- _Problem description_:
Each line of the records that includes "Built" should be found and copied.
*** Opening Data under study ***
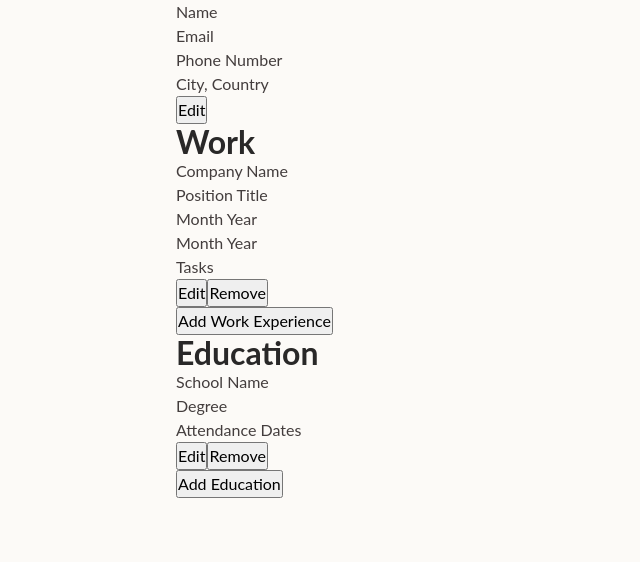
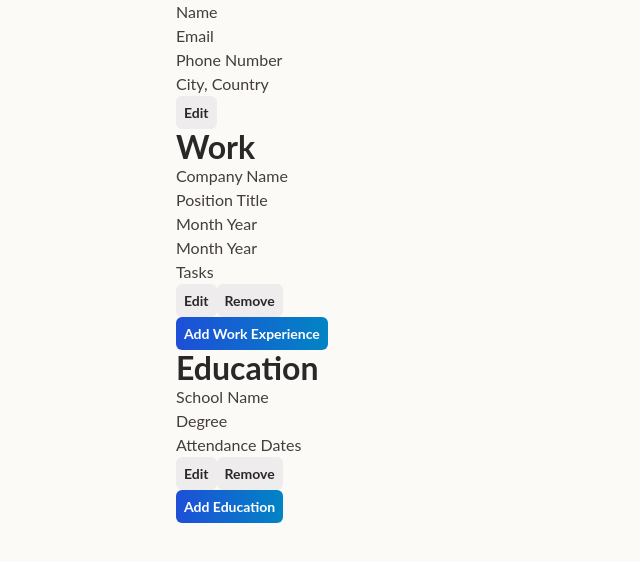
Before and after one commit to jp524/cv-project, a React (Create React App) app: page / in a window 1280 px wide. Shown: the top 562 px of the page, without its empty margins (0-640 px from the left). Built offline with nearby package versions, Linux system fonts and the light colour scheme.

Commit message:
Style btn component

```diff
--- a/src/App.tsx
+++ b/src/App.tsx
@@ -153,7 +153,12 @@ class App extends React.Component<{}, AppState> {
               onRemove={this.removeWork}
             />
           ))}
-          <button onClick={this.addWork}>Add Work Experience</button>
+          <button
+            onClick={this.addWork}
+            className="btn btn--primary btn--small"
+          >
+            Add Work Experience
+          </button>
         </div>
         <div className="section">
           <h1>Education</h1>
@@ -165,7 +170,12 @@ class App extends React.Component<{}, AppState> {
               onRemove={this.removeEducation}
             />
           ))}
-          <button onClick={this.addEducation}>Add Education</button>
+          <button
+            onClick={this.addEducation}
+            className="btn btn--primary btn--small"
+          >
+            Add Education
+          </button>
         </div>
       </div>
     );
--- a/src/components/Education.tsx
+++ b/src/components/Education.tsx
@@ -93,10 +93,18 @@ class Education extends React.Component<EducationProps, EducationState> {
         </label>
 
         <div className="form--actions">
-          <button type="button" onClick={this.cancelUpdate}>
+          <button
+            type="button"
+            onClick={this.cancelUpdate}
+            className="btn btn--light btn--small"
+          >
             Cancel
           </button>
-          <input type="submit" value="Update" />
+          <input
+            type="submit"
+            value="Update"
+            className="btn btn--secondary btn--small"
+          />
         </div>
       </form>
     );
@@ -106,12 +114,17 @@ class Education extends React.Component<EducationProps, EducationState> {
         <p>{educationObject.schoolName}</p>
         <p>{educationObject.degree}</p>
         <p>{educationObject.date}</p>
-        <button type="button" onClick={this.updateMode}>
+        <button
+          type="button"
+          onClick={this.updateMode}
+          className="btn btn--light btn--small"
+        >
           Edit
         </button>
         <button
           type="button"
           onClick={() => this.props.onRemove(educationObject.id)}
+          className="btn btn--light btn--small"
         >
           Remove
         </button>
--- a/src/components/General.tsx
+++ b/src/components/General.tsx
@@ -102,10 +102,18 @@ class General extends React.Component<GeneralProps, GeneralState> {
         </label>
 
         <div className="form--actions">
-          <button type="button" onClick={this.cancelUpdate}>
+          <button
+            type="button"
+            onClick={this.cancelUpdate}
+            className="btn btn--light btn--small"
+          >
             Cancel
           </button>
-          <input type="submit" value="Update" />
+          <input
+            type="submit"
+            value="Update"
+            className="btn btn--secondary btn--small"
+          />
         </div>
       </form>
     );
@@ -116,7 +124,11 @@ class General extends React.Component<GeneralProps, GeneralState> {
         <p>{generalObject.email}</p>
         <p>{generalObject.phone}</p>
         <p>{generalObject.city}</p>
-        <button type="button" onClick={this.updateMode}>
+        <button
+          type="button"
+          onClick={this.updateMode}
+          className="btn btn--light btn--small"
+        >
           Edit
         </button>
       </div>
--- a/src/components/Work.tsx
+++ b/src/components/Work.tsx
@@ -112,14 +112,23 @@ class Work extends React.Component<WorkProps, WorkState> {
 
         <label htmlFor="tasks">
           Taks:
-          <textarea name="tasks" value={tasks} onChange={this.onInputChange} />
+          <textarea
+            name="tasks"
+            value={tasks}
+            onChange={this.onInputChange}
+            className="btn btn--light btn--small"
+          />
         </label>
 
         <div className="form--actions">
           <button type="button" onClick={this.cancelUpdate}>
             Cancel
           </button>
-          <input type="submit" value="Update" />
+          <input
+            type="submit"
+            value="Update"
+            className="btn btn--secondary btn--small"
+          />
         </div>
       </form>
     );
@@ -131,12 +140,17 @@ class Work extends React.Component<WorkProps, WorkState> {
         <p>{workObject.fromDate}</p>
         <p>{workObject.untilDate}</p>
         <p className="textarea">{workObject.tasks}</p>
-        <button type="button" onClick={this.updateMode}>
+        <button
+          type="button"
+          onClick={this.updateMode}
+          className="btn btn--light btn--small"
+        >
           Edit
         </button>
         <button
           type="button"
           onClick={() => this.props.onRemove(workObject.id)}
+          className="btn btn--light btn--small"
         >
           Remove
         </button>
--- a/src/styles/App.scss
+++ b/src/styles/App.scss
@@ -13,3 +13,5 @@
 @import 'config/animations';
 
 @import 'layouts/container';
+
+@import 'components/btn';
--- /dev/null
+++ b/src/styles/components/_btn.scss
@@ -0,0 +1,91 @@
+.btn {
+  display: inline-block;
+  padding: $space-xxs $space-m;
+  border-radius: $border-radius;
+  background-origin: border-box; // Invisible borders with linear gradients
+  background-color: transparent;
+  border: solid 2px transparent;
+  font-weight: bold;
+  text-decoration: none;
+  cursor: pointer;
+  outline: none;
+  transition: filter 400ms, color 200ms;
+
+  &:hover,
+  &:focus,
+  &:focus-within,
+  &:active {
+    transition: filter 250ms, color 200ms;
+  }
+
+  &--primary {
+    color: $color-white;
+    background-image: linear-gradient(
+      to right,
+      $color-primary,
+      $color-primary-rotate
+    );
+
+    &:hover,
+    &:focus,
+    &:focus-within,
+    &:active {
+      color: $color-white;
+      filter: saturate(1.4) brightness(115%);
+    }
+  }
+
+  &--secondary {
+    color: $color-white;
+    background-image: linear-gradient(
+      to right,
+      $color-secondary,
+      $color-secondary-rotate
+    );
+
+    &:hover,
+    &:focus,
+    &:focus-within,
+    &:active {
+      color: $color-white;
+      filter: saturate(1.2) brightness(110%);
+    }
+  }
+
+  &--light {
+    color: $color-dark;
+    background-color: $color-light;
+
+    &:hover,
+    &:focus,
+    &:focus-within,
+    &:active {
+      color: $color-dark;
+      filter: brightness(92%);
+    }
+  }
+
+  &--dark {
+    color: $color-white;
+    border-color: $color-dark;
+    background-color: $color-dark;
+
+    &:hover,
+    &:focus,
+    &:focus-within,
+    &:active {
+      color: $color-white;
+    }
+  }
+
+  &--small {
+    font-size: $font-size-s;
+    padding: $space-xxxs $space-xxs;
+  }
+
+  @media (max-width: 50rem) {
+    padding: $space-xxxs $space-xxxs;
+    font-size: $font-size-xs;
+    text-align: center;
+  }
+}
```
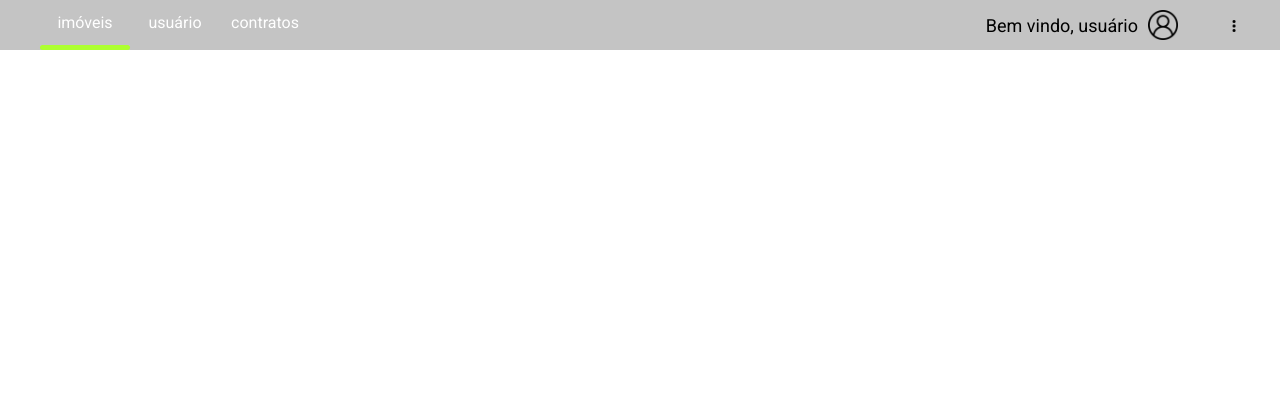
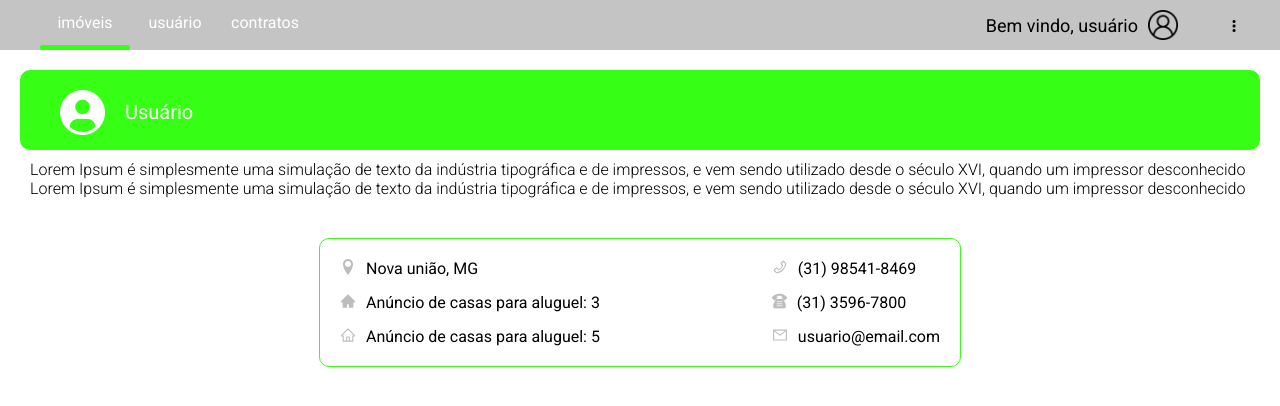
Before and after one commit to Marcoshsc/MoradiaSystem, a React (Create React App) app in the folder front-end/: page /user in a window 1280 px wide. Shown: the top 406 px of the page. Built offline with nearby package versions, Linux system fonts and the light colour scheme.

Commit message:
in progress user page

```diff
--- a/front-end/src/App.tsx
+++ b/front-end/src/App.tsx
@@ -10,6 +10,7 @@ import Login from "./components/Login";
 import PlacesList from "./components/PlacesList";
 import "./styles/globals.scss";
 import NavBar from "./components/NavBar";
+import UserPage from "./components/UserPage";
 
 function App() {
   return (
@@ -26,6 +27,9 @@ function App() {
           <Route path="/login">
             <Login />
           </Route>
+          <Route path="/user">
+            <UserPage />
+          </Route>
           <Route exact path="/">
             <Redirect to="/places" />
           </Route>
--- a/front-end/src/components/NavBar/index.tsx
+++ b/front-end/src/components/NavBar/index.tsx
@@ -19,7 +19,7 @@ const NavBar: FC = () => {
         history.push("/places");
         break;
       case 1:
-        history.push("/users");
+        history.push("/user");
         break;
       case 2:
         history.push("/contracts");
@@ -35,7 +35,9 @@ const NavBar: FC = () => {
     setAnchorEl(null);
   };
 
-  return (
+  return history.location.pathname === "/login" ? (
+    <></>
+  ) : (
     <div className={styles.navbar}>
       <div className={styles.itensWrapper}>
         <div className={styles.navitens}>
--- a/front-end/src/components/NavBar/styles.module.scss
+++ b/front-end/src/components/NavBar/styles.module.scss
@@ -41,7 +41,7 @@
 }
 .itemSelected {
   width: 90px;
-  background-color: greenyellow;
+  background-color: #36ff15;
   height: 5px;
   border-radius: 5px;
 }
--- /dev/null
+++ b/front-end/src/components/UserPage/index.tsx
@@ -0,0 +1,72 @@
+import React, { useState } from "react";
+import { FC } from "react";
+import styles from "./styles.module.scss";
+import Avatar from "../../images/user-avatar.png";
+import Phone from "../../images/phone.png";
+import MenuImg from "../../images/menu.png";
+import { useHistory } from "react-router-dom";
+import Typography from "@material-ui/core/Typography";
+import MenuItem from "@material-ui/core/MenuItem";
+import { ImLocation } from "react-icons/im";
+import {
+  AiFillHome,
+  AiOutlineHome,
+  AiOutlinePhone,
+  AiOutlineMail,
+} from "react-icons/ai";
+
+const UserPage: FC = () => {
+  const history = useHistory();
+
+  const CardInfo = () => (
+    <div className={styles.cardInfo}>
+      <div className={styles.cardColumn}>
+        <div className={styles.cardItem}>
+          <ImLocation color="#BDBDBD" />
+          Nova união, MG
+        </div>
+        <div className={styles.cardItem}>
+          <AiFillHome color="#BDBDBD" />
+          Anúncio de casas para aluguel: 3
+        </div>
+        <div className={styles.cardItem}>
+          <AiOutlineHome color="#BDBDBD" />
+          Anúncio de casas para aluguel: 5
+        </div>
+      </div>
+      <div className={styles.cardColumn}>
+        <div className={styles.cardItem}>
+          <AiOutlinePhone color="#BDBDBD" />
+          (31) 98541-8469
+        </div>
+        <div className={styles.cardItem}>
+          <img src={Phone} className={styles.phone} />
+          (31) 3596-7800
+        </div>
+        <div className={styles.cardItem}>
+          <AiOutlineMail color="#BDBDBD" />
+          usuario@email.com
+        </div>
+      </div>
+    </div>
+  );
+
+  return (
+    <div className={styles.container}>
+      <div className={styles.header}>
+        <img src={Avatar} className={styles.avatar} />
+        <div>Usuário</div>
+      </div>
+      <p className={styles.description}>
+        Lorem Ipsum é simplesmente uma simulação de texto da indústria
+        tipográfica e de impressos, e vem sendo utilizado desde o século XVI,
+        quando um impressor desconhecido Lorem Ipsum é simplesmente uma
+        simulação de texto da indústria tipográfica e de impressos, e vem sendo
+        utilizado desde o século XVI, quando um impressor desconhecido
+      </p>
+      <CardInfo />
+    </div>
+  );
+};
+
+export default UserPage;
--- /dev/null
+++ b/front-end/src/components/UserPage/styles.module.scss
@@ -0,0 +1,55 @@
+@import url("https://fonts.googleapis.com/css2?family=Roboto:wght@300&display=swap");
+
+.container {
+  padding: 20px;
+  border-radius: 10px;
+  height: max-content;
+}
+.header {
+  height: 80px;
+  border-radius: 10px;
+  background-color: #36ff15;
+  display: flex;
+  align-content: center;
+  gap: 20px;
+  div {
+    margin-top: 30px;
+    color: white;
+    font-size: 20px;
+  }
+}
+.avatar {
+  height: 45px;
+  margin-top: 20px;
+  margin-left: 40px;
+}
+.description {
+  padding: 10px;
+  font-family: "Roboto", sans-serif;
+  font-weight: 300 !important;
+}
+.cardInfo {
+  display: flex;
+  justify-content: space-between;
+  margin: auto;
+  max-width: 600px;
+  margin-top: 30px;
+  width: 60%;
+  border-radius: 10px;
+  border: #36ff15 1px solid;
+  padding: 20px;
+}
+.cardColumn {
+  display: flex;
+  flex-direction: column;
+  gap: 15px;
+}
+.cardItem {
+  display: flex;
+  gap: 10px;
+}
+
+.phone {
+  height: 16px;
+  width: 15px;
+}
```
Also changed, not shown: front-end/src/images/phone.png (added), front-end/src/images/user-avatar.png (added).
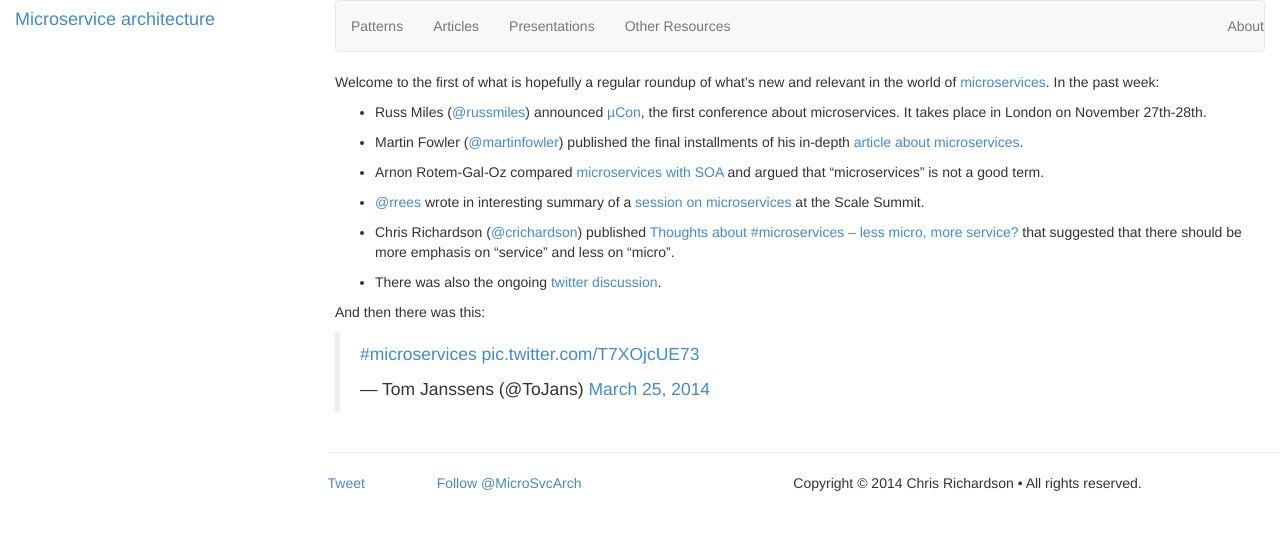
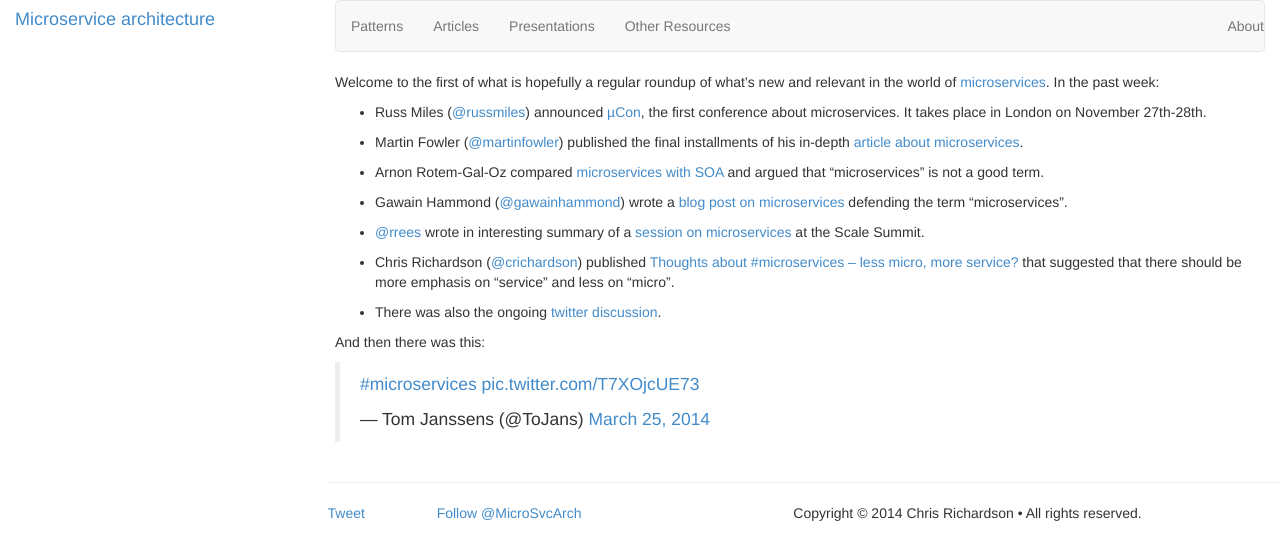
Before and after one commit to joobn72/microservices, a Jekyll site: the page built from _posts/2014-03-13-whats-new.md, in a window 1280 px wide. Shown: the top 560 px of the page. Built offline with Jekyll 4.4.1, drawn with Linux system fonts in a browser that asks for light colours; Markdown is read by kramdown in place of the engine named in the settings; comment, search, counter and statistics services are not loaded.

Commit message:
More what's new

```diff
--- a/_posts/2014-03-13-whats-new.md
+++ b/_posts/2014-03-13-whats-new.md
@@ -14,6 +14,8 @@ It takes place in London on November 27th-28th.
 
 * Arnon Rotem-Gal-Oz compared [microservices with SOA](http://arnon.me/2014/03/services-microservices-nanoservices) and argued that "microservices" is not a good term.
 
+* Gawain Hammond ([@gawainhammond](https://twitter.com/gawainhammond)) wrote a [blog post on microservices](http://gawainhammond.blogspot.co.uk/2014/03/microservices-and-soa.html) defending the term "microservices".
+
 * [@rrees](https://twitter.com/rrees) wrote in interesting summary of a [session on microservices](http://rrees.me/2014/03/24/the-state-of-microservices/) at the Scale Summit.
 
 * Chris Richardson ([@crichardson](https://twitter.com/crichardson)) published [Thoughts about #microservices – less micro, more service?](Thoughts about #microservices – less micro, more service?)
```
*** Closing Data under study ***
- _Response area_:
Before and after one commit to jp524/cv-project, a React (Create React App) app: page / in a window 1280 px wide. Shown: the top 562 px of the page, without its empty margins (0-640 px from the left). Built offline with nearby package versions, Linux system fonts and the light colour scheme.
Before and after one commit to Marcoshsc/MoradiaSystem, a React (Create React App) app in the folder front-end/: page /user in a window 1280 px wide. Shown: the top 406 px of the page. Built offline with nearby package versions, Linux system fonts and the light colour scheme.
Before and after one commit to joobn72/microservices, a Jekyll site: the page built from _posts/2014-03-13-whats-new.md, in a window 1280 px wide. Shown: the top 560 px of the page. Built offline with Jekyll 4.4.1, drawn with Linux system fonts in a browser that asks for light colours; Markdown is read by kramdown in place of the engine named in the settings; comment, search, counter and statistics services are not loaded.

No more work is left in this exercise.